The strict facts are simple enough, but their meaning depends on things impossible to relate. Experience is the ancient flood, tearing new canyons and river bottoms, and like younger waters we are destined to run the course it shapes. This is no different. This story, as all killing stories do, runs deeper than the killing.
The horse had been ridden at a gallop through a rat den, his leg dropping into the pit, loading his shoulder until it came apart. His rider, a weekender in the backcountry, had left him near the water and gone back to town too much a coward to make it right. Three days the horse had stood, alone and without food, before I drove past and saw him.
The rider is the next generation of a family I've known all my life. The old men of the family, those who were old when I was born, helped raise me. In the silent teaching of action they gave me the gift of an older way. I came up among them tougher and better honed than their own sons and actual grandsons. Those younger man all products of towns and rejection of the old ways.
It is far too late for old men. The world moves on, and they begin to fail. There are only a few left, of all the good ones I've known. Those who are still alive so rarely come to the ranch country, leaving it for their descendants, who take it only for a playground. Those descendants who don't have what it takes. Whose macho falls away to cowardice when it really matters. Who commit evils and sins that their fathers would have found unthinkable. Their fathers who fought and killed, drank and whored, but never once shied away from a thing for the hardness of it.
If there is ever a final judgment, I'll stand with the old men I've known. We'll pass a bottle, and watch as it all goes down.

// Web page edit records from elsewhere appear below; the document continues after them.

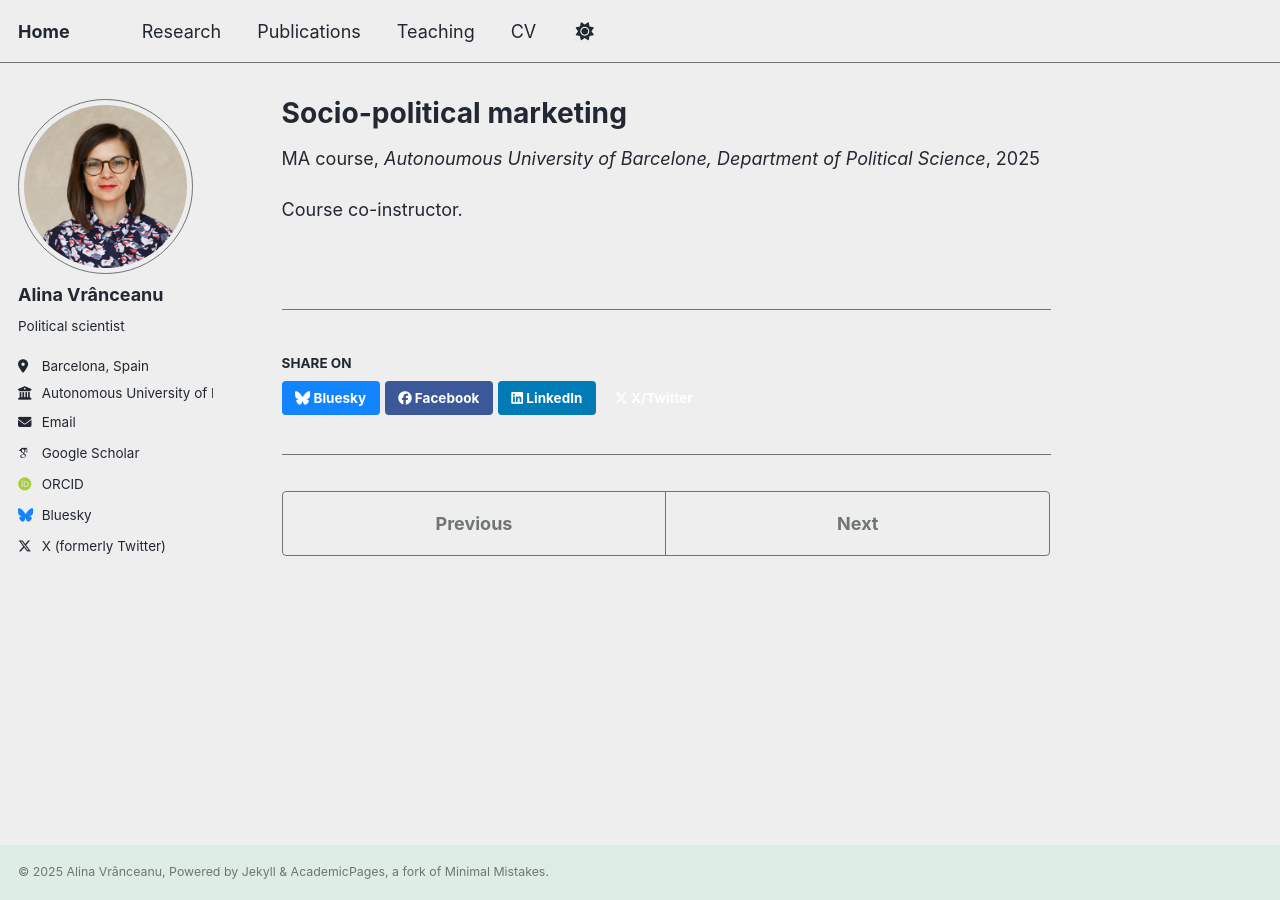
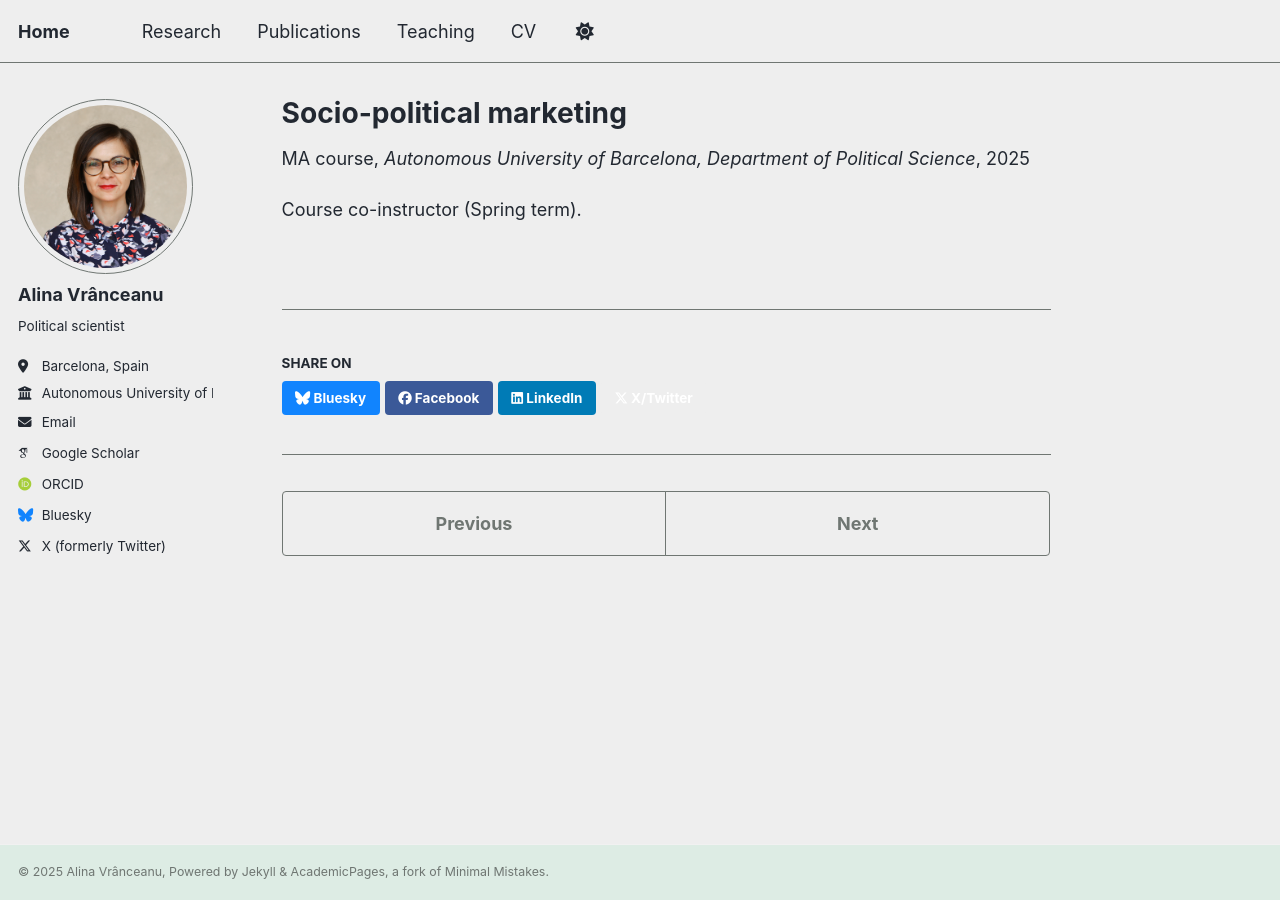
Before and after one commit to alinavranceanu/alinavranceanu.github.io, a Jekyll site: the page built from _teaching/2025-spring-teaching-1.md, in a window 1280 px wide. Built offline with Jekyll 4.4.1, drawn with Linux system fonts in a browser that asks for light colours; some web fonts are replaced; a script that is not in the unit is left out.

Commit message:
Update 2025-spring-teaching-1.md

```diff
--- a/_teaching/2025-spring-teaching-1.md
+++ b/_teaching/2025-spring-teaching-1.md
@@ -3,9 +3,9 @@ title: "Socio-political marketing"
 collection: teaching
 type: "MA course"
 permalink: /teaching/2025-spring-teaching-1
-venue: "Autonoumous University of Barcelone, Department of Political Science"
+venue: "Autonomous University of Barcelona, Department of Political Science"
 date: 2025-01-01
 location: "Barcelona, Spain"
 ---
 
-Course co-instructor.
+Course co-instructor (Spring term).
```
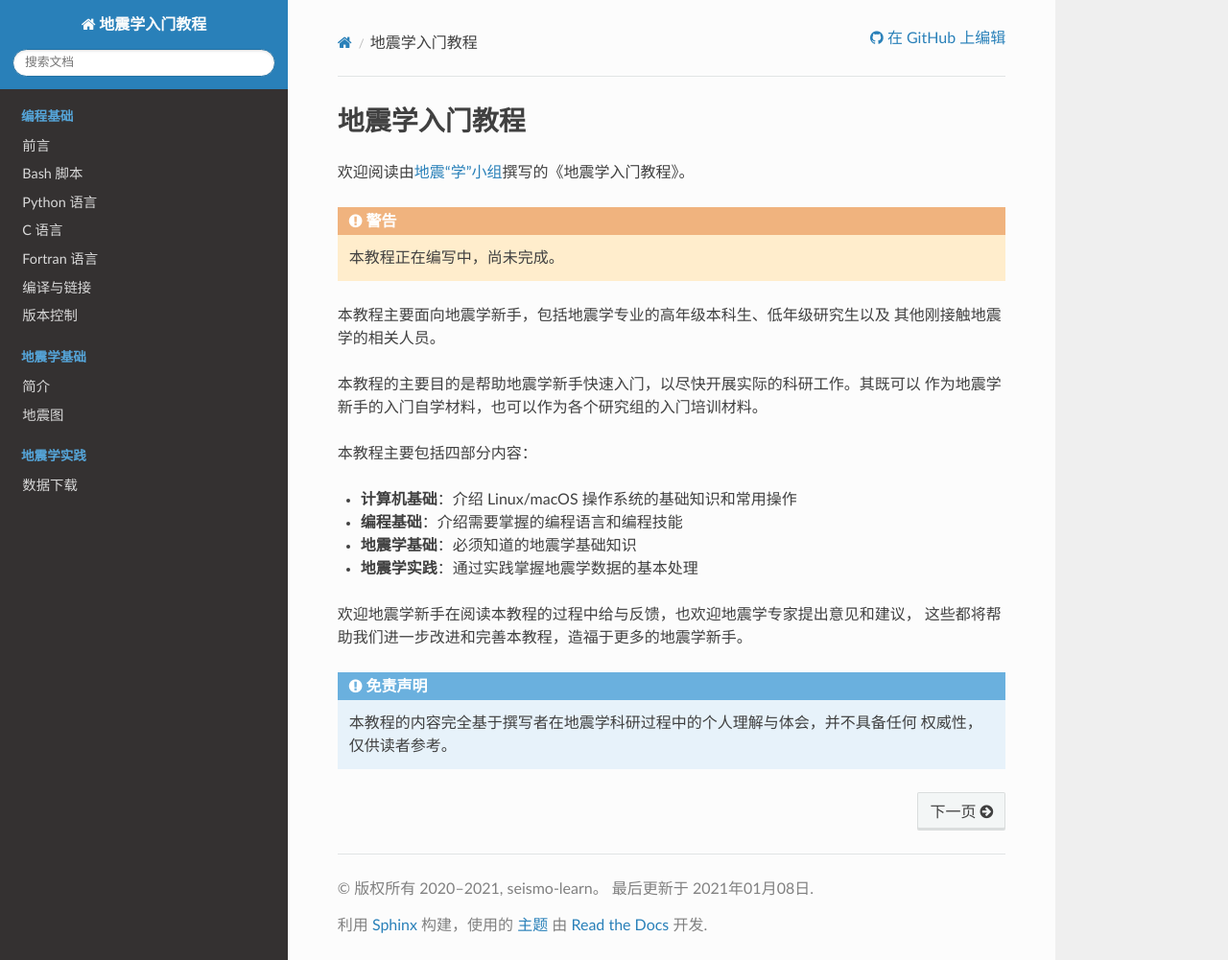
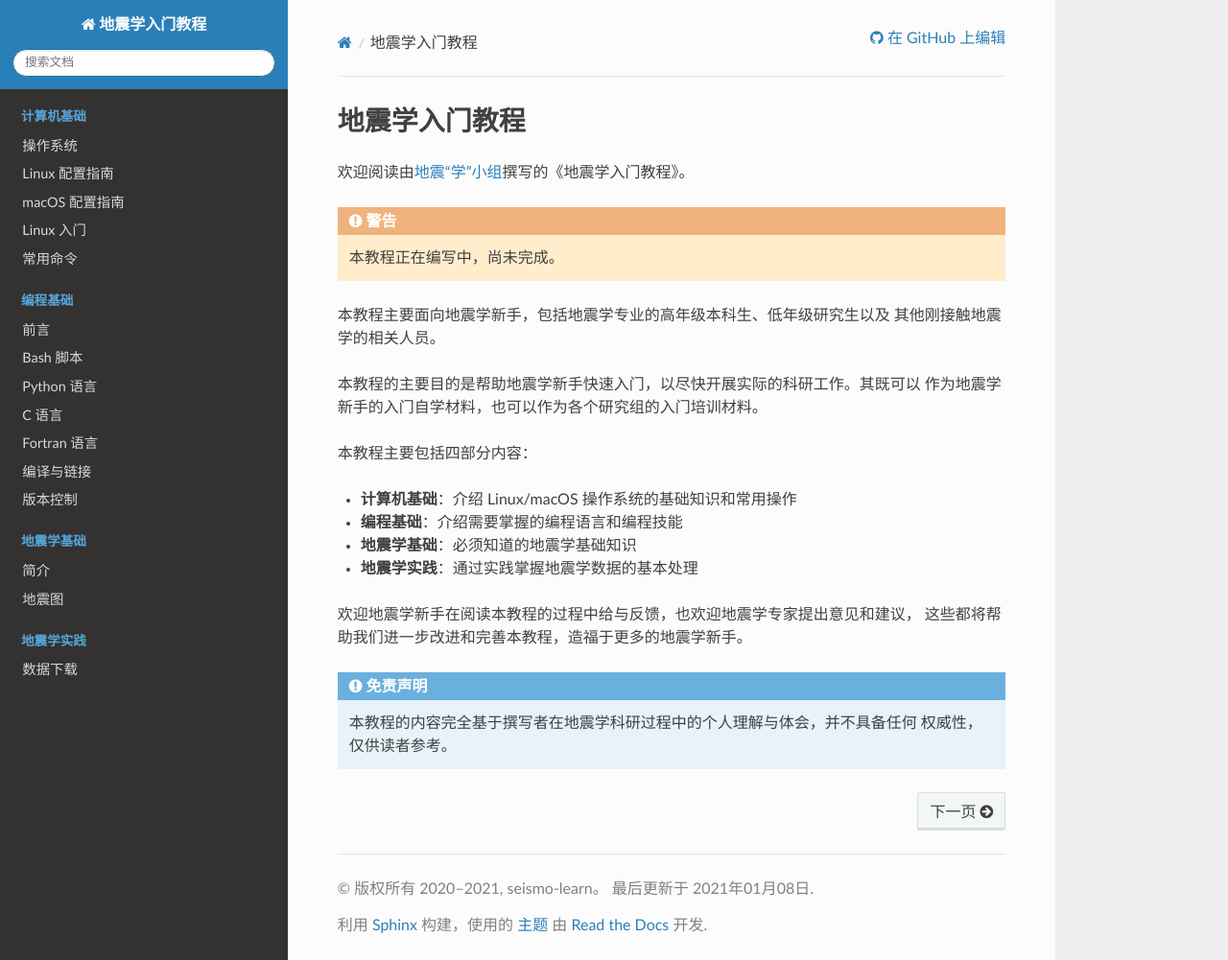
Before and after one commit to seismo-learn/seismology101, a Sphinx documentation site: the page built from source/index.rst, in a window 1280 px wide and 1001 px high. Shown: the whole window at 96% size. Built offline with Sphinx 7.4.7 and the Read the Docs theme 2.0.0, drawn with Linux system fonts in a browser that asks for light colours.

Commit message:
Chapter/section structure for the computer part (#24)
Co-authored-by: Jiayuan Yao <coreman.seism@gmail.com>

```diff
--- /dev/null
+++ b/source/computer/commands.rst
@@ -0,0 +1,2 @@
+常用命令
+========
--- /dev/null
+++ b/source/computer/linux-setup.rst
@@ -0,0 +1,2 @@
+Linux 配置指南
+==============
--- /dev/null
+++ b/source/computer/linux101.rst
@@ -0,0 +1,2 @@
+Linux 入门
+==========
--- /dev/null
+++ b/source/computer/macos-setup.rst
@@ -0,0 +1,2 @@
+macOS 配置指南
+==============
--- /dev/null
+++ b/source/computer/operating-system.rst
@@ -0,0 +1,2 @@
+操作系统
+========
--- a/source/index.rst
+++ b/source/index.rst
@@ -1,5 +1,17 @@
 地震学入门教程
 ##############
+
+.. toctree::
+   :maxdepth: 3
+   :caption: 计算机基础
+   :hidden:
+
+   computer/operating-system
+   computer/linux-setup
+   computer/macos-setup
+   computer/linux101
+   computer/commands
+
 
 .. toctree::
    :maxdepth: 3
@@ -13,6 +25,7 @@
    programming/fortran
    programming/compile
    programming/version-control
+
 
 .. toctree::
    :maxdepth: 3
```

Monday, June 14, 2010

Sleeping, Snorting, Fucking.

This is a bit delayed, as I was waiting for the last of them to run, but I've recently had three pieces published in the lovely journal Sleep.Snort.Fuck.
You may find all three of them here: Morgan Atwood, at Sleep, Snort, Fuck

Or, in order of publication:

Magnum

Measure of Ecstasy

Taste

Hopefully needless to say, given the name of the journal, some content may be considered Not Safe For Work (/Wife/Children).

I feel spoiled to, yet again, have somewhere I really like publish my work.

(These publications also mark an interesting point for me as a poet. I once said all my poetry was non-fiction and this is no longer true. These mark the first success I've had, both in personal feelings about them and publication, with fictional poetry. I say that not to disown the themes or any unpleasantness, but more because I find the revelation of my own process a wonderful ongoing mystery.)

Monday, June 7, 2010

Solutions for Austerity and Hostility

I've been far too busy with other things recently, and have been neglecting my blog here. For those friends and readers who are interested in issues of and skills for wilderness survival, abandoned mine exploration, armed citizen/concealed carry, armed professions, individual medical skills and tactical medicine, and a related mish-mash there of, I'll invite you to where I have been busy: http://BFELabs.com is my “professional” home as something other than a writer/artist. Some of you may find it interesting. Some of you may find it appalling.
I'll admit some trepidation at linking these two halves of my life. While the one is rather accepting of the other, it doesn't always go both ways. The artsy, literary, side of the house is often not at all accepting of the gun carrying, wilderness capable, military/police friendly, war-on-terror supporting, knife fighting, mine exploring, MMA-training, type. Whereas the long fangs are often as artsy and literary as anyone else. This is a constant source of disappointment in my life, as folks from the supposedly kinder/gentler art and writing world are often so put-off by the other as to make friendship difficult. The professional costs may be as high as well. That is, however, just the way it is. I am who and what I am, and I'll never compromise that because I offend the delicate political sensibilities of my fellow artists and writers. It's not that I am politically incorrect – You are just ideologically sheltered.